**Work to complete**
Only the count should appear in your answer: how many lines of the data below contain the word "design"?

**Material shown**
━━━━━━━━━━━━━━━━━━━━

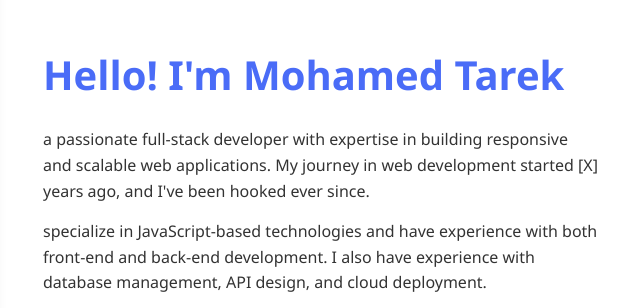
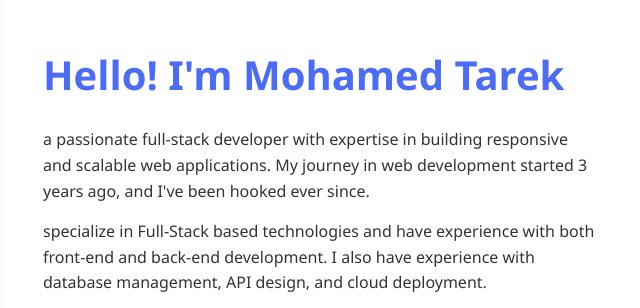
Before and after one commit to MohamedTBadr/portfolio-CLS, a plain HTML site: page Index.html in a window 1280 px wide. Shown: the part 1200-1508 px from the top of the page, 622-1262 px from the left. Drawn offline with Linux system fonts and the light colour scheme.

Commit message:
Update Index.html

```diff
--- a/Index.html
+++ b/Index.html
@@ -672,8 +672,8 @@
                 </div>
                 <div class="about-content">
                     <h2>Hello! I'm Mohamed Tarek</h2>
-                    <p> a passionate full-stack developer with expertise in building responsive and scalable web applications. My journey in web development started [X] years ago, and I've been hooked ever since.</p>
-                    <p>specialize in JavaScript-based technologies and have experience with both front-end and back-end development. I also have experience with database management, API design, and cloud deployment.</p>
+                    <p> a passionate full-stack developer with expertise in building responsive and scalable web applications. My journey in web development started 3 years ago, and I've been hooked ever since.</p>
+                    <p>specialize in Full-Stack based technologies and have experience with both front-end and back-end development. I also have experience with database management, API design, and cloud deployment.</p>
                     <p>When I'm not coding, you can find me watching Courses. I believe in continuous learning and always stay updated with the latest technologies and trends in web development.</p>
                     <a href="#contact" class="btn">Get In Touch</a>
                 </div>
```
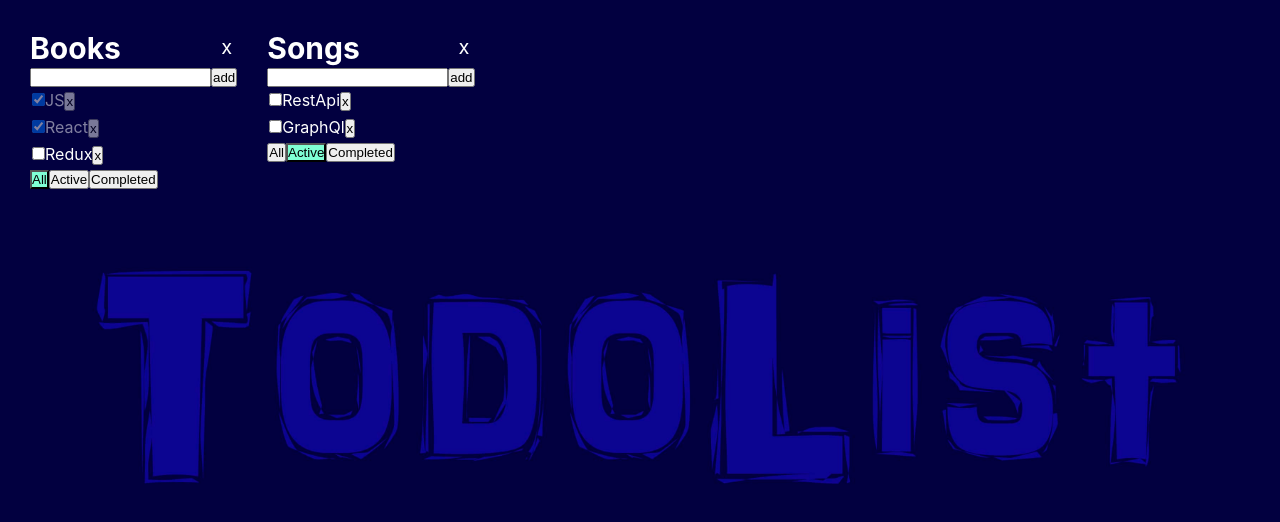
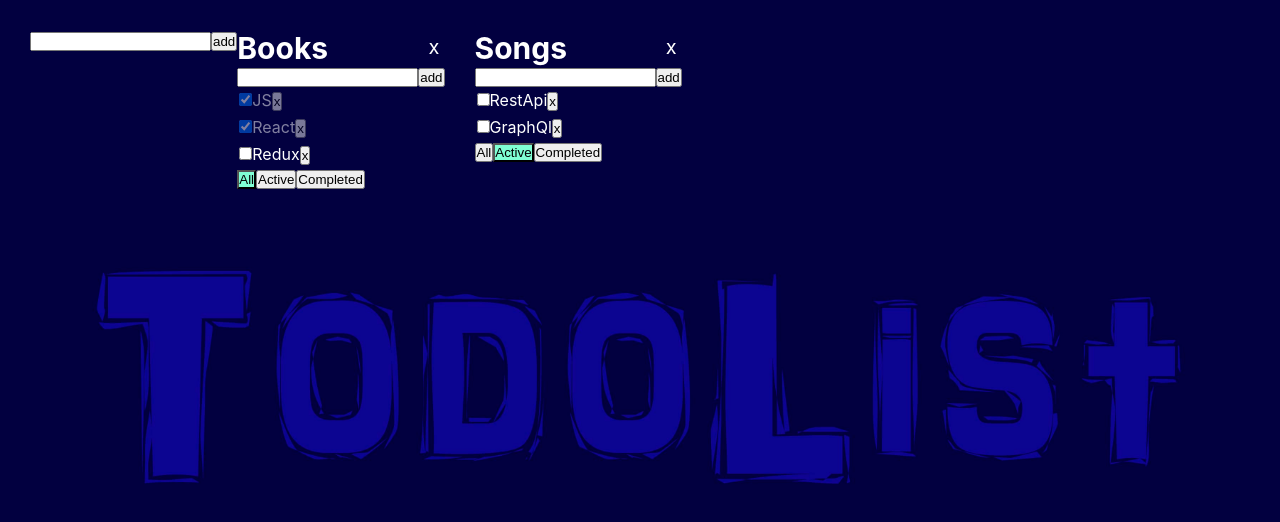
Before and after one commit to kafarzada/TodoList, a React (Create React App) app: page / in a window 1280 px wide. Shown: the top 522 px of the page. Built offline with nearby package versions, Linux system fonts and the light colour scheme.

Commit message:
added editableSpan

```diff
--- /dev/null
+++ b/src/AddItemForm.tsx
@@ -0,0 +1,50 @@
+import React, { useState, ChangeEvent } from 'react';
+
+
+type AddItemFormPropsType = {
+    additem: (title: string) => void
+}
+
+const AddItemForm = (props: AddItemFormPropsType) => {
+
+    let [title, setTitle] = useState<string>("");
+    let [error, setError] =useState<string | null>(null)
+
+    const onTitleChange = (e: ChangeEvent<HTMLInputElement>) => {setError(null); setTitle(e.currentTarget.value) }
+
+
+
+    const onAddItemClick = () => {
+        if((title.trim()) !== "") {
+            props.additem(title.trim())
+            setTitle("")
+        } else {
+            setError("Title is required")
+        }
+    }
+
+
+
+    return (
+        <div>
+            <input
+                className={error ? "error": ""}
+                type="text"
+                value={title}
+                onChange={ (e) => { onTitleChange(e) }}
+                onKeyPress={ (e) => {
+                    setError(null)
+                    if(e.charCode === 13) {
+                        onAddItemClick()
+                    }
+                }}
+            />
+
+            <button onClick={() => { onAddItemClick() }}>add</button>
+            {error && <div className="error-message">{error}</div> }
+        </div>
+    )
+}
+
+
+export default AddItemForm;
--- a/src/App.tsx
+++ b/src/App.tsx
@@ -2,6 +2,7 @@ import React, {useState} from 'react';
 import './App.css';
 import TodoList from "./TodoList";
 import {v1} from "uuid";
+import AddItemForm from './AddItemForm';
 
 export type FilterValueType = "all" | "active" | "completed";
 type TaskType = {
@@ -21,15 +22,18 @@ type TasksStateType = {
 }
 
 function App() {
-
+    // ид тудулистов
     let todoListId1 = v1();
     let todoListId2 = v1();
 
+    //данные тудулиста
     let [todoLists, setTodoLists] = useState<Array<TodoListType>>([
         {id: todoListId1, title: "Books", filter: "all"},
         {id: todoListId2, title: "Songs", filter: "active"},
-    ])
+    ]);
 
+
+    //такси тудулистов
     let [tasks, setTasks] = useState<TasksStateType>({
         [todoListId1] : [
             {id: v1(), title: "JS", isDone: true},
@@ -51,12 +55,17 @@ function App() {
             task.isDone = isDone
             setTasks({...tasks})
         }
-
-          // новый массив
     }
 
-   // let [filter, setFilter] = useState<FilterValueType>("all");
-    //let tasksForTodoList = tasks;
+    function changeTaskTitle(id: string, title: string, todoListID: string) {
+        let todoListTasks = tasks[todoListID];
+        let task = todoListTasks.find(task => task.id === id);
+        if(task) {
+            task.title = title;
+            setTasks({...tasks})
+        }
+    }
+
 
 
     function removeTask(id: string, todoListId:string) {
@@ -74,6 +83,7 @@ function App() {
         setTasks({...tasks})
     }
 
+
     function changeFilter(id: string, value: FilterValueType) {
         let todolist = todoLists.find(item => item.id === id)
         if(todolist) {
@@ -90,11 +100,27 @@ function App() {
     }
 
 
+    function addTodoList(title: string) {
+        let newTodoListD = v1();
+        let newTodoList: TodoListType = {
+            id: newTodoListD,
+            title: title,
+            filter: 'all'
+        }
+
+        setTodoLists([newTodoList, ...todoLists])
+        setTasks({
+                ...tasks,
+                [newTodoListD]: []
+        })
+    }
+
+
     return (
         <div className="App">
             <div className="container">
                 <div className={"app__inner"}>
-
+                    <AddItemForm additem={addTodoList} />
                     {
                         todoLists.map( item => {
                             let allTasks = tasks[item.id]
@@ -120,22 +146,11 @@ function App() {
                                     changeTaskStauts = {changeStatus}
                                     filter={item.filter}
                                     removeTodoList={removeTodoList}
+                                    changeTaskTitle={changeTaskTitle}
                                 />
                             )
                         })
                     }
-
-
-              {/* <TodoList title={"What to Learn"}
-                        tasks={tasksForTodoList}
-                        removeTask={removeTask}
-                        changeFilter={changeFilter}
-                        addTask={addTask}
-                        changeTaskStauts = {changeStatus}
-                        filter={filter}
-             /> */}
-
-
                </div>
             </div>
         </div>
--- /dev/null
+++ b/src/EditableSpan.tsx
@@ -0,0 +1,38 @@
+import React, { useState, ChangeEvent } from 'react'
+
+type EditableSpanType = {
+    title: string
+    saveTitle: (newTitle: string) => void
+}
+
+function EditableSpan(props: EditableSpanType) {
+
+    let [editMode, setEditMode] = useState(false);
+    let [title, setTitle] = useState(props.title);
+
+    const onEditMode = () => {
+        setEditMode(true);
+    };
+
+    const offEditMode = () => {
+        setEditMode(false);
+        props.saveTitle(title);
+        setTitle('');
+    };
+
+    const changeTitle = (e:ChangeEvent<HTMLInputElement>) => {
+        setTitle(e.currentTarget.value);
+    };
+
+    return editMode
+           ? <input
+                value={title}
+                onChange={(e) => {changeTitle(e)}}
+                autoFocus={true}
+                onBlur={offEditMode}
+            />
+           : <span onDoubleClick={ onEditMode }>{props.title}</span>
+
+}
+
+export default EditableSpan;
--- a/src/TodoList.tsx
+++ b/src/TodoList.tsx
@@ -1,10 +1,12 @@
-import React, { useState, ChangeEvent, KeyboardEvent } from 'react';
+import React from 'react';
 import { FilterValueType } from './App'
 import s from './TodoList.module.css'
+import AddItemForm from './AddItemForm';
+import EditableSpan from './EditableSpan';
 
 type TaskType = {
     id: string,
-    title:string,
+    title: string,
     isDone: boolean
 }
 
@@ -12,53 +14,47 @@ type PropsType = {
     id:string
     title: string
     tasks: Array<TaskType>
+    filter: FilterValueType
     removeTask: (id: string, todoListId:string)                    => void
     changeFilter: (id: string, value: FilterValueType )            => void
     addTask: (title: string, todoListId:string)                    => void
     changeTaskStauts: (id: string, isDone: boolean, taskId:string) => void
     removeTodoList: (id:string)                                    => void
-    filter: FilterValueType
+    changeTaskTitle: (id: string, title: string, todoListID: string) => void
 }
 
 
 
 const TodoList = (props: PropsType) => {
 
-    let [title, setTitle] = useState<string>("");
-    let [error, setError] =useState<string | null>(null)
+    let jsxTasks = props.tasks.map(item => {
+
+        const onTitleCangheCallBack = (newTitle: string)=> {
+            props.changeTaskTitle(item.id, newTitle, props.id)
+        }
 
 
-    let jsxTasks = props.tasks.map(t => {
-        return <li key={t.id} className={t.isDone ? "is-Done" : ""}>
+        return <li key={item.id} className={item.isDone ? "is-Done" : ""}>
                     <input type="checkbox"
-                            onChange={(e) => {props.changeTaskStauts(t.id, e.currentTarget.checked, props.id)}}
-                            checked={t.isDone}/>
-                    <span>{t.title}</span>
-                    <button onClick={() => { props.removeTask(t.id, props.id) } }>x</button>
+                            onChange={(e) => {props.changeTaskStauts(item.id, e.currentTarget.checked, props.id)}}
+                            checked={item.isDone}/>
+                    <EditableSpan title={item.title} saveTitle={ onTitleCangheCallBack }/>
+                    <button onClick={() => { props.removeTask(item.id, props.id) } }>x</button>
               </li>
     });
 
 
-    const onAddTaskClick = () => {
-        if((title.trim()) !== "") {
-            props.addTask(title.trim(), props.id)
-            setTitle("")
-        } else {
-            setError("Title is required")
-        }
 
-    }
+
     const deleteTodoList = () => { props.removeTodoList(props.id) }
     const onAllChangeFilter = () => { props.changeFilter( props.id, "all"); }
     const onActiveChangeFilter = () => {  props.changeFilter( props.id, "active"); }
     const onCompletedlChangeFilter = () => { props.changeFilter( props.id, "completed"); }
-    const onTitleChange = (e: ChangeEvent<HTMLInputElement>) => { setTitle(e.currentTarget.value) }
-    const onKeyPressAddTask = (e: KeyboardEvent) => {
-        setError(null)
-        if(e.charCode === 13) {
-            onAddTaskClick()
-        }
+
+    const createTaskTitle = (title: string) => {
+            props.addTask(title, props.id)
     }
+
 
     return (
         <div className={s.todoList_inner}>
@@ -66,18 +62,7 @@ const TodoList = (props: PropsType) => {
                 <h3>{props.title}</h3>
                 <p onClick={deleteTodoList}>x</p>
             </div>
-            <div>
-                <input
-                    type="text"
-                    value={title}
-                    onChange={ (e) => { onTitleChange(e) }}
-                    onKeyPress={ (e) => { onKeyPressAddTask(e) }}
-                    className={error ? "error": ""}
-                />
-
-                <button onClick={() => { onAddTaskClick() }}>add</button>
-                 {error && <div className="error-message">{error}</div> }
-            </div>
+            <AddItemForm additem={createTaskTitle}/>
             <ul>
                 { jsxTasks }
             </ul>
```
Lines whose indentation alone changed are shown as unchanged.
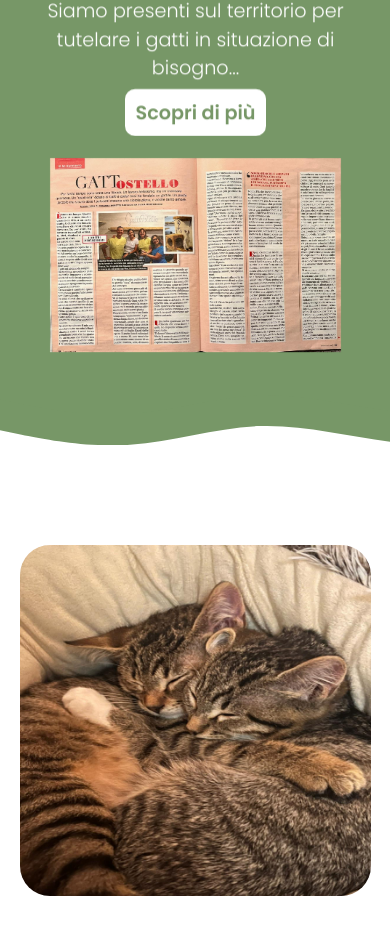
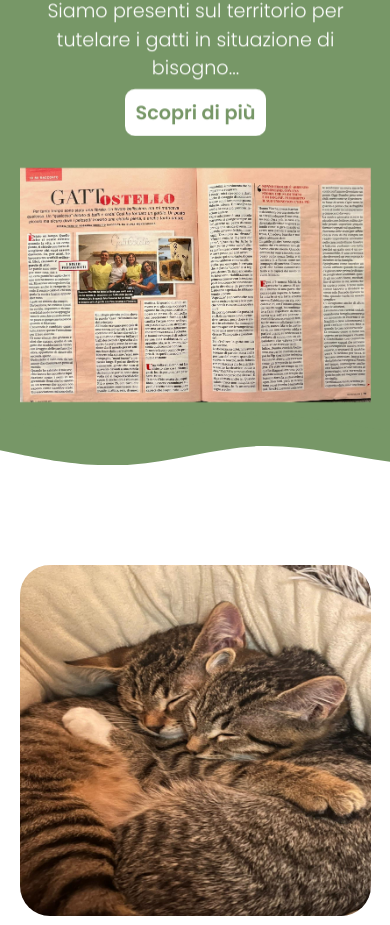
Before and after one commit to StefanoSalaa98/Gattostello, a React (Vite) app in the folder frontend/: page / in a window 390 px wide. Shown: the part 1772-2697 px from the top of the page. Built offline with nearby package versions, Linux system fonts and the light colour scheme; no server answers.

Commit message:
Migliora responsive

```diff
--- a/frontend/src/css/HomePage.css
+++ b/frontend/src/css/HomePage.css
@@ -374,6 +374,15 @@
                 width: 80%;
                 margin: 0 auto;
             }
+
+            .giornale {
+                width: 80%;
+
+                img {
+                    padding: 20px;
+                    padding-top: 40px;
+                }
+            }
         }
     }
 
@@ -419,6 +428,15 @@
             .immagine {
                 width: 90%;
             }
+
+            .giornale {
+                width: 90%;
+
+                img {
+                    padding: 10px;
+                    padding-top: 50px;
+                }
+            }
         }
     }
 
@@ -449,6 +467,15 @@
             .immagine {
                 width: 100%;
             }
+
+            .giornale {
+                width: 100%;
+
+                img {
+                    padding: 0;
+                    padding-top: 40px;
+                }
+            }
         }
     }
 
--- a/frontend/src/pages/HomePage.jsx
+++ b/frontend/src/pages/HomePage.jsx
@@ -199,7 +199,7 @@ export default function HomePage() {
                     </div>
 
 
-                    <div className="immagine">
+                    <div className="immagine giornale">
                         <AnimateOnScroll animation="slide-right" delay={0.5}>
                             <img src="img/giornale.jpg" alt="giornale" loading="lazy" />
                         </AnimateOnScroll>
```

━━━━━━━━━━━━━━━━━━━━

**Answer below**
2